-- Opening Marker --

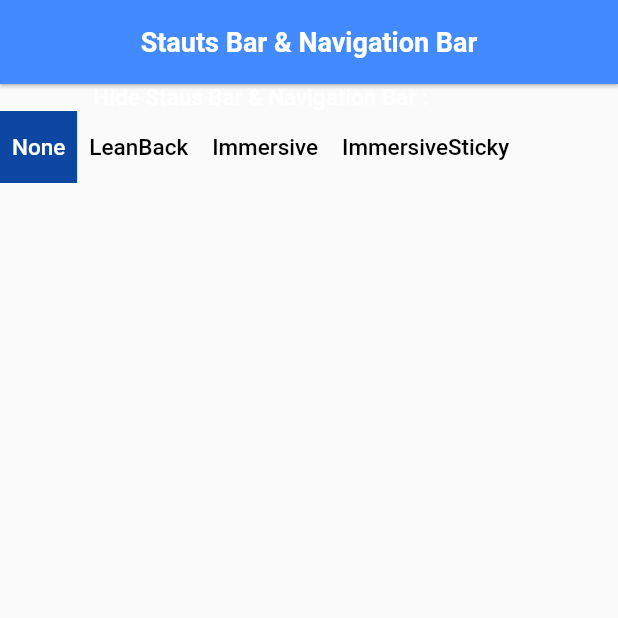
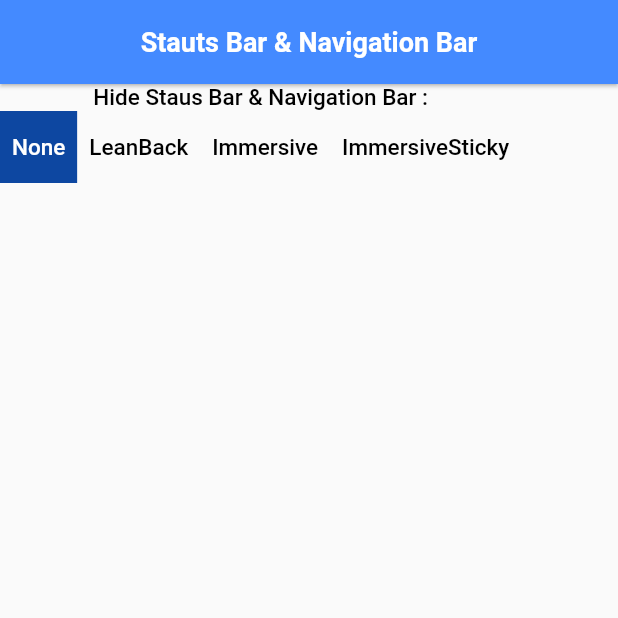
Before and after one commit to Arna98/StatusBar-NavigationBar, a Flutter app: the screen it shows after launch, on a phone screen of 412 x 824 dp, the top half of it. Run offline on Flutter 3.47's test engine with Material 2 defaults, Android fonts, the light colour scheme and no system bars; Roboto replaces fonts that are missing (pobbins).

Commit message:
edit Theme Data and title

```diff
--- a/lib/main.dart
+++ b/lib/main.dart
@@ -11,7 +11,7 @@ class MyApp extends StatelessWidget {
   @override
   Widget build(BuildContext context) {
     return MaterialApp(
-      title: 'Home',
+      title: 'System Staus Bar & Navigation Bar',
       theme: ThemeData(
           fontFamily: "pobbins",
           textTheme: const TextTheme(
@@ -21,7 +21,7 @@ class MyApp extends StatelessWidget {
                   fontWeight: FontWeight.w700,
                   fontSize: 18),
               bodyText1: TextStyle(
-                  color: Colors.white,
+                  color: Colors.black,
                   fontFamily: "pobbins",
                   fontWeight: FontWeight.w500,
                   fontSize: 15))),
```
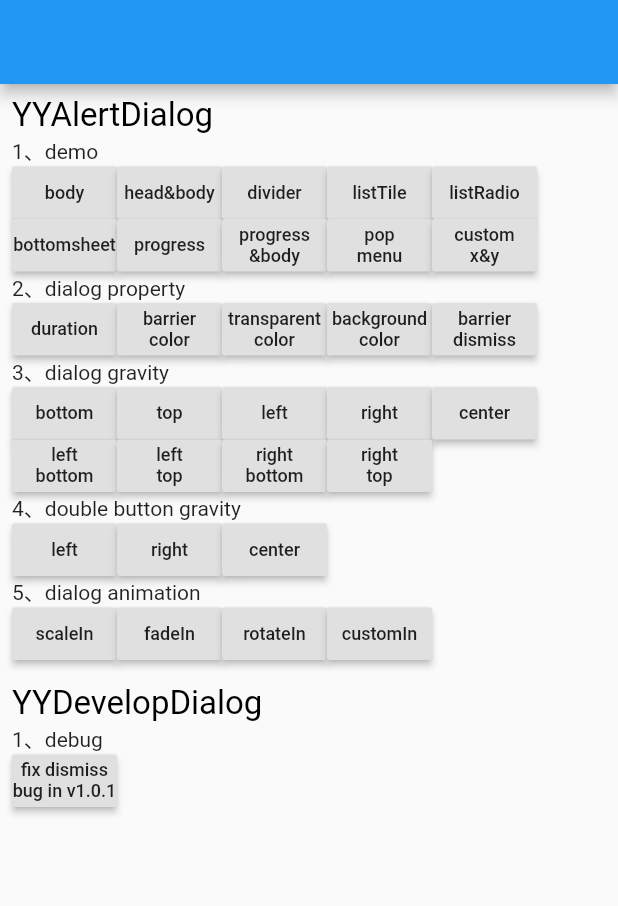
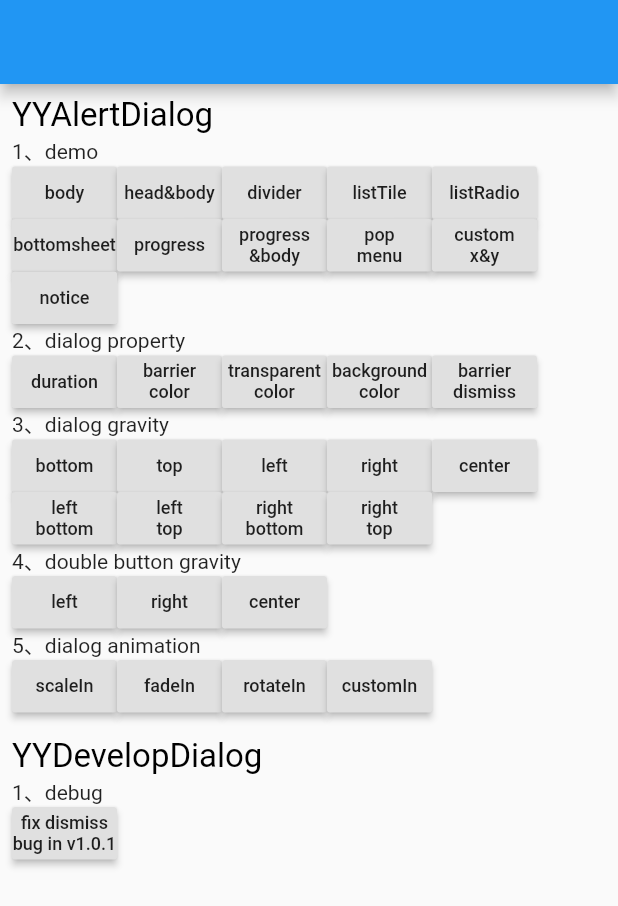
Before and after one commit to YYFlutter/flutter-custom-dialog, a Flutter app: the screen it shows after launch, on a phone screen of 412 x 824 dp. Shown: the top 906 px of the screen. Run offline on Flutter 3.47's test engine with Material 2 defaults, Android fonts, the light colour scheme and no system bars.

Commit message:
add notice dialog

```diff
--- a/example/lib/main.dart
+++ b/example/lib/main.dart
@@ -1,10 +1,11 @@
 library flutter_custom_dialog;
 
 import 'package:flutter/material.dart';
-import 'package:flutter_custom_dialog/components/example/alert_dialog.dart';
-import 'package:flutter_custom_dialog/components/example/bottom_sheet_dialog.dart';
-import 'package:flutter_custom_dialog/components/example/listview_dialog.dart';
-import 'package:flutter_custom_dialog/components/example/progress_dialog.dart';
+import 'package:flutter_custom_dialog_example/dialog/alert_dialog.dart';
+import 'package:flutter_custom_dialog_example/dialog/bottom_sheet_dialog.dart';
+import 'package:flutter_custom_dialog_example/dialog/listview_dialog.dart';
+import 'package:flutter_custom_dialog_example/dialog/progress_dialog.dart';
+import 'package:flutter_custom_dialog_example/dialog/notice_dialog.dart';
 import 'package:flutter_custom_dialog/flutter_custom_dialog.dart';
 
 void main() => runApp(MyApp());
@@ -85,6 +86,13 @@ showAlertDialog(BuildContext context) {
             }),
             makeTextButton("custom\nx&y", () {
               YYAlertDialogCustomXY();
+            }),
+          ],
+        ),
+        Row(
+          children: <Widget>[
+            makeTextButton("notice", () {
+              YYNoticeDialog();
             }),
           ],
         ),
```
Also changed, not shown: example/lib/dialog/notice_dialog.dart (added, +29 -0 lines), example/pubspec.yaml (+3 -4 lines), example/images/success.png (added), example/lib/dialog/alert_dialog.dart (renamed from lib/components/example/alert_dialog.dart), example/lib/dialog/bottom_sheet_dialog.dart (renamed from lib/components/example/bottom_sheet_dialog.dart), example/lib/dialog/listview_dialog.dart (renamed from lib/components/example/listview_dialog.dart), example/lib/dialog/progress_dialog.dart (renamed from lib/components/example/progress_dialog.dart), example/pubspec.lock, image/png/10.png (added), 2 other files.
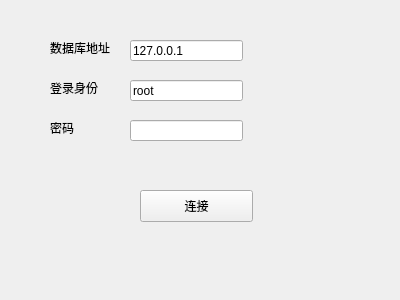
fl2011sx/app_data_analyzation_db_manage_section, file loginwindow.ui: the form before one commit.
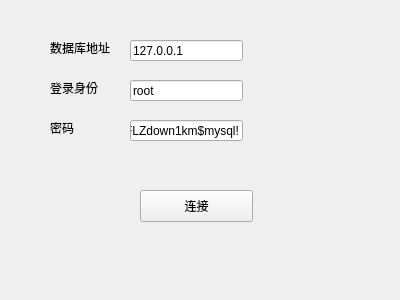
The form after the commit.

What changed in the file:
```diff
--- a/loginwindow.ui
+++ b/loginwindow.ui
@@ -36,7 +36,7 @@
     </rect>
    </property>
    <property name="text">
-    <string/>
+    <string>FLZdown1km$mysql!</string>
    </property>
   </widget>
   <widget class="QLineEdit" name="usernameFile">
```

-- Closing Marker --

Repeat the records above word for word, keeping no pictures in the copy.

▸ **Answer box**:
Before and after one commit to Arna98/StatusBar-NavigationBar, a Flutter app: the screen it shows after launch, on a phone screen of 412 x 824 dp, the top half of it. Run offline on Flutter 3.47's test engine with Material 2 defaults, Android fonts, the light colour scheme and no system bars; Roboto replaces fonts that are missing (pobbins).

Commit message:
edit Theme Data and title

```diff
--- a/lib/main.dart
+++ b/lib/main.dart
@@ -11,7 +11,7 @@ class MyApp extends StatelessWidget {
   @override
   Widget build(BuildContext context) {
     return MaterialApp(
-      title: 'Home',
+      title: 'System Staus Bar & Navigation Bar',
       theme: ThemeData(
           fontFamily: "pobbins",
           textTheme: const TextTheme(
@@ -21,7 +21,7 @@ class MyApp extends StatelessWidget {
                   fontWeight: FontWeight.w700,
                   fontSize: 18),
               bodyText1: TextStyle(
-                  color: Colors.white,
+                  color: Colors.black,
                   fontFamily: "pobbins",
                   fontWeight: FontWeight.w500,
                   fontSize: 15))),
```
Before and after one commit to YYFlutter/flutter-custom-dialog, a Flutter app: the screen it shows after launch, on a phone screen of 412 x 824 dp. Shown: the top 906 px of the screen. Run offline on Flutter 3.47's test engine with Material 2 defaults, Android fonts, the light colour scheme and no system bars.

Commit message:
add notice dialog

```diff
--- a/example/lib/main.dart
+++ b/example/lib/main.dart
@@ -1,10 +1,11 @@
 library flutter_custom_dialog;
 
 import 'package:flutter/material.dart';
-import 'package:flutter_custom_dialog/components/example/alert_dialog.dart';
-import 'package:flutter_custom_dialog/components/example/bottom_sheet_dialog.dart';
-import 'package:flutter_custom_dialog/components/example/listview_dialog.dart';
-import 'package:flutter_custom_dialog/components/example/progress_dialog.dart';
+import 'package:flutter_custom_dialog_example/dialog/alert_dialog.dart';
+import 'package:flutter_custom_dialog_example/dialog/bottom_sheet_dialog.dart';
+import 'package:flutter_custom_dialog_example/dialog/listview_dialog.dart';
+import 'package:flutter_custom_dialog_example/dialog/progress_dialog.dart';
+import 'package:flutter_custom_dialog_example/dialog/notice_dialog.dart';
 import 'package:flutter_custom_dialog/flutter_custom_dialog.dart';
 
 void main() => runApp(MyApp());
@@ -85,6 +86,13 @@ showAlertDialog(BuildContext context) {
             }),
             makeTextButton("custom\nx&y", () {
               YYAlertDialogCustomXY();
+            }),
+          ],
+        ),
+        Row(
+          children: <Widget>[
+            makeTextButton("notice", () {
+              YYNoticeDialog();
             }),
           ],
         ),
```
Also changed, not shown: example/lib/dialog/notice_dialog.dart (added, +29 -0 lines), example/pubspec.yaml (+3 -4 lines), example/images/success.png (added), example/lib/dialog/alert_dialog.dart (renamed from lib/components/example/alert_dialog.dart), example/lib/dialog/bottom_sheet_dialog.dart (renamed from lib/components/example/bottom_sheet_dialog.dart), example/lib/dialog/listview_dialog.dart (renamed from lib/components/example/listview_dialog.dart), example/lib/dialog/progress_dialog.dart (renamed from lib/components/example/progress_dialog.dart), example/pubspec.lock, image/png/10.png (added), 2 other files.
fl2011sx/app_data_analyzation_db_manage_section, file loginwindow.ui: the form before one commit.
The form after the commit.

What changed in the file:
```diff
--- a/loginwindow.ui
+++ b/loginwindow.ui
@@ -36,7 +36,7 @@
     </rect>
    </property>
    <property name="text">
-    <string/>
+    <string>FLZdown1km$mysql!</string>
    </property>
   </widget>
   <widget class="QLineEdit" name="usernameFile">
```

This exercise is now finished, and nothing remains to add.